Shooting the moon on a budget for photo and video? Let me show you how far we can get with 60$. Seeing is believing, so check out the video.
We are using a modern Walimex 8/500 low cost lens for 50$ used in combination with an older Vivitar 2x teleconverter for 10$. Both are using a M42 screw mount and are being adapted to an Olympus E-PL5 m4/3 camera.
Pixel density is quite high on these m4/3 16MP cameras and equivalent to more than 60MP on full frame sensors. If you don’t have a camera body, you can get these older models for close to 100$ now. Check out this Flickr album to see more images with the Walimex 8/500.
Lens and converter give us 1000mm focal length in full frame terms. Add the 2x crop of m4/3 and we are at 2000mm equivalent. Video on the E-PL5 has another 1.3x crop so we end up with 2600mm equivalent for FHD video.
The moon appears slightly larger than our sensor in video but will fit for photography because there is no additional crop. You can choose a crop sensor camera like a Fuji X-M1 (APS-C) or a m4/3 camera without video crop if you want to fit the whole moon in your frame.
You can go for low iso settings between 100-800 to maximize image quality because the moon is quite bright. Obviously you’ll need a tripod for video, but I was able to take free hand still photos thanks to the sensor stabilization.
Results are decent, but not great, as expected for a low cost solution. There is a reason for the high price of professional telephoto lenses.
However, best bang for buck remains with superzoom bridge cameras like a Nikon Coolpix P900 with an optical 83x zoom at 600$. Smaller sensor are not a detriment here because the moon is bright enough.
Thanks for reading!
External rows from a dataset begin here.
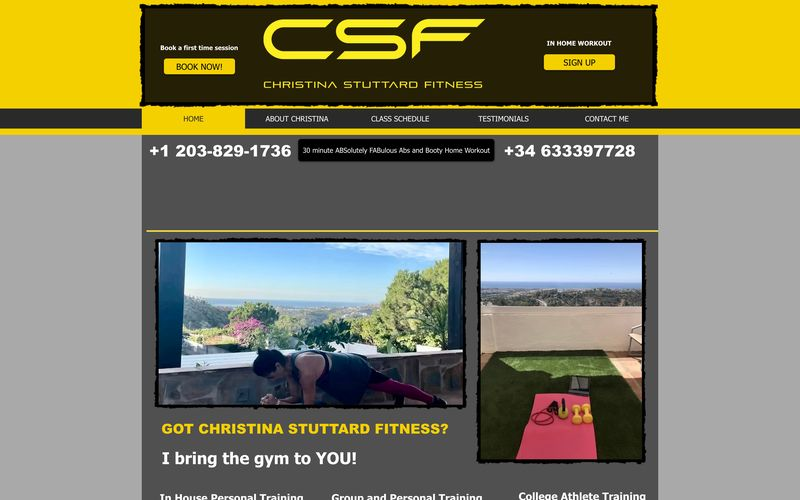
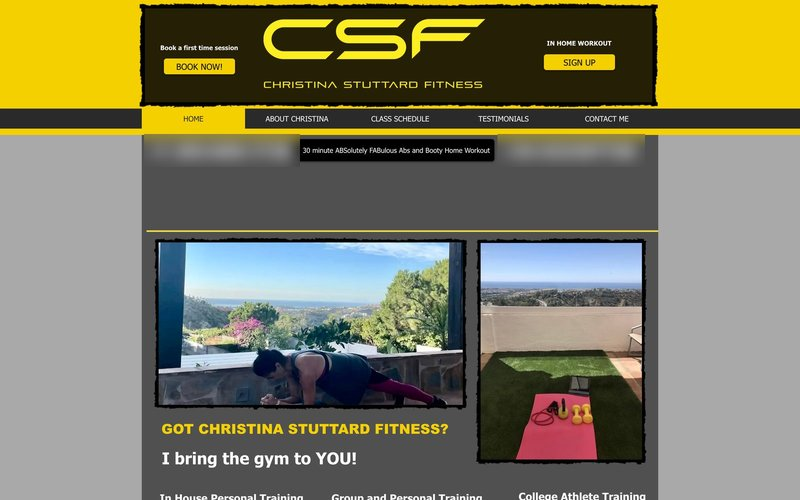
Add Christina Stuttard Fitness case study and blur old contact details
New independent case study from Maya's notes, with the old site,
V1, V2 and the coded schedule as process images. Phone numbers and
email in the old-site screenshot are now blurred.

Claude-Session: https://claude.ai/code/session_01HmqHQn3oLGwcwxxBnTN99F

diff --git a/src/content/case-studies/07-christina-stuttard-fitness.md b/src/content/case-studies/07-christina-stuttard-fitness.md
@@ -1,0 +1,65 @@
+---
+order: 7
+independent: true
+visual: shot
+shot:
+  src: work-christina-stuttard-fitness
+  alt: The new Christina Stuttard Fitness homepage. A large headline reads "Workouts designed for you" over a photo of Christina holding a plank on a beach boardwalk, with a yellow "See how we can work together" button.
+  size: [1440, 898]
+cardMeta: Independent work · 2026
+cardTitle: A personal trainer's site that sounds like her
+cardLine: A seven-page booking site, cut to one warm page after a few text messages.
+eyebrow: Case study · Independent work · Christina Stuttard Fitness · 2026
+title: A personal trainer's site that sounds like her
+summary: My mum is a personal trainer with clients in the US, the UK and Spain. Her website dated from 2014. I redesigned and rebuilt it, and listening to her turned a sales and booking site into a warm, one-page calling card.
+overview:
+  - { label: My role, value: "Product designer and creative engineer. Discovery, client feedback, design direction and the front-end build." }
+  - { label: Client, value: "Christina Stuttard, a solo personal trainer and group fitness instructor." }
+  - { label: Timeline, value: "October 2026. Built in code, launch on her domain still to come." }
+  - { label: Tools, value: "Plain HTML, CSS and JavaScript, built with AI as my design and coding partner. Zoom and Otter for the feedback call." }
+visualCaption: The current homepage, built in code and not yet live.
+decisions:
+  - title: Listen before adding features
+    body: My first plan had seven pages, a booking button everywhere and a members area. Then Christina answered a few short questions by text. She wanted it warm and personal, pay as you go, no membership, and low-key about payments. It's a bio, not a shop. Most of the plan went.
+    chips: [Members area, Booking, Payments, Sign-up form]
+  - title: Confirm, don't persuade
+    body: On a recorded call she told me how clients find her. She meets someone and says "here's my website, take a look." So visitors arrive half-trusting her already. The page's job is to confirm who she is, what she offers, when classes run and how to say hello.
+  - title: Class times in your own time zone
+    body: Her clients live in three countries, and the US and Europe change their clocks on different dates. The schedule opens in the visitor's own zone, labelled with real zone names, and stays right all year. Prices are fixed in three currencies, so they never drift.
+    chips: [USA, UK, Spain]
+  - title: Throw away the version that worked
+    body: Version two ticked every box but still looked generated. Small labels over every heading, divider lines, slanted edges. I collected new references and started the visual design again, with big photos, clean type and much more restraint.
+gallery:
+  title: The process
+  intro: From the 2014 site to the version in code. Select any of them to see it full size. Photos from the original shoot by Moira Lynch Photography.
+  items:
+    - src: csf-before
+      size: [1600, 2433]
+      alt: The old Christina Stuttard Fitness website from 2014, with a large CSF logo on a dark banner, a grey nav bar, photos in heavy black frames and retired services like college athlete training. Contact details are blurred.
+      caption: Before. A 2014 site builder page with broken embeds, retired services and an old class schedule. Contact details blurred.
+    - src: csf-v1
+      size: [1440, 900]
+      alt: Version one of the homepage, with a bold uppercase headline "I bring the gym to you", a photo of Christina mid-jump, and buttons to book a first session and see class times.
+      caption: Version one. A typical fitness sales page, built on my own assumptions before I'd really listened.
+    - src: csf-v2
+      size: [1440, 900]
+      alt: Version two of the homepage, with a quote bar, a dark header over a full-width photo of Christina jumping, and a serif headline "Workouts designed for you".
+      caption: Version two, after the call. Her words and her structure, but a look I wasn't happy with.
+    - src: csf-v3-classes
+      size: [1600, 1830]
+      alt: The class schedule on a phone. Tabs for USA, UK and Spain, with UK selected and labelled BST, four class times from 11:30am, the price of 15 dollars, 12 pounds or 14 euros per class, and a "Message me to join" button.
+      caption: The class schedule on a phone, showing UK times. One message is the only way in.
+stats:
+  - { value: "1", label: page instead of seven }
+  - { value: "56", label: pieces of feedback logged and acted on }
+  - { value: "3", label: countries and time zones }
+impactTitle: Outcome
+impact: The new homepage is built in code and waiting for her domain. On the call, her first reaction on scrolling was "I like it." There's no launch or data yet. Next is a quick test with a few clients on their phones, an accessibility check, then launch.
+takeaway: Design for how people actually arrive.
+---
+
+Christina writes her own workouts and changes them all the time. Her clients love the variety. Most of them are between 30 and 60, many aren't very technical, and they mostly look at her site on a phone.
+
+Her old site was from 2014. It still listed services she'd retired, showed the wrong class times, sent people off to a quiet Patreon page and had blank spaces where videos used to be. She runs everything by text message, so anything she'd have to maintain was a risk.
+
+> The question: what does someone who's just met her need to see before they send a message?

diff --git a/src/content/independent.md b/src/content/independent.md
@@ -8,11 +8,12 @@ caseLink: See the process
 projects:
   - name: Christina Stuttard Fitness
     kind: Personal trainer · Spain and Zoom
-    line: My mum's personal training site was looking dated. I'm rebuilding it around her yellow and grey, her own words and her photos. It shows class times in each visitor's time zone, and every route ends in a message to her.
-    status: Design in progress
+    line: My mum's personal training site was from 2014. I'm rebuilding it around her lemon yellow, her own words and her photos. It shows class times in each visitor's time zone, and every route ends in a message to her.
+    status: Built, not live yet
+    caseSlug: christina-stuttard-fitness
     before:
       image: csf-before
-      alt: Christina's current website, with a large CSF logo on a dark banner, a grey nav bar, phone numbers in big text, and photos in heavy black frames on a grey background.
+      alt: Christina's old website, with a large CSF logo on a dark banner, a grey nav bar, blurred phone numbers, and photos in heavy black frames on a grey background.
     image: work-christina-stuttard-fitness
     alt: The Christina Stuttard Fitness homepage. A large headline reads "Workouts designed for you" over a photo of Christina holding a plank on a beach boardwalk, with a yellow "See how we can work together" button.
   - name: Timex Carriages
You can check out more of this blog or my YouTube channel.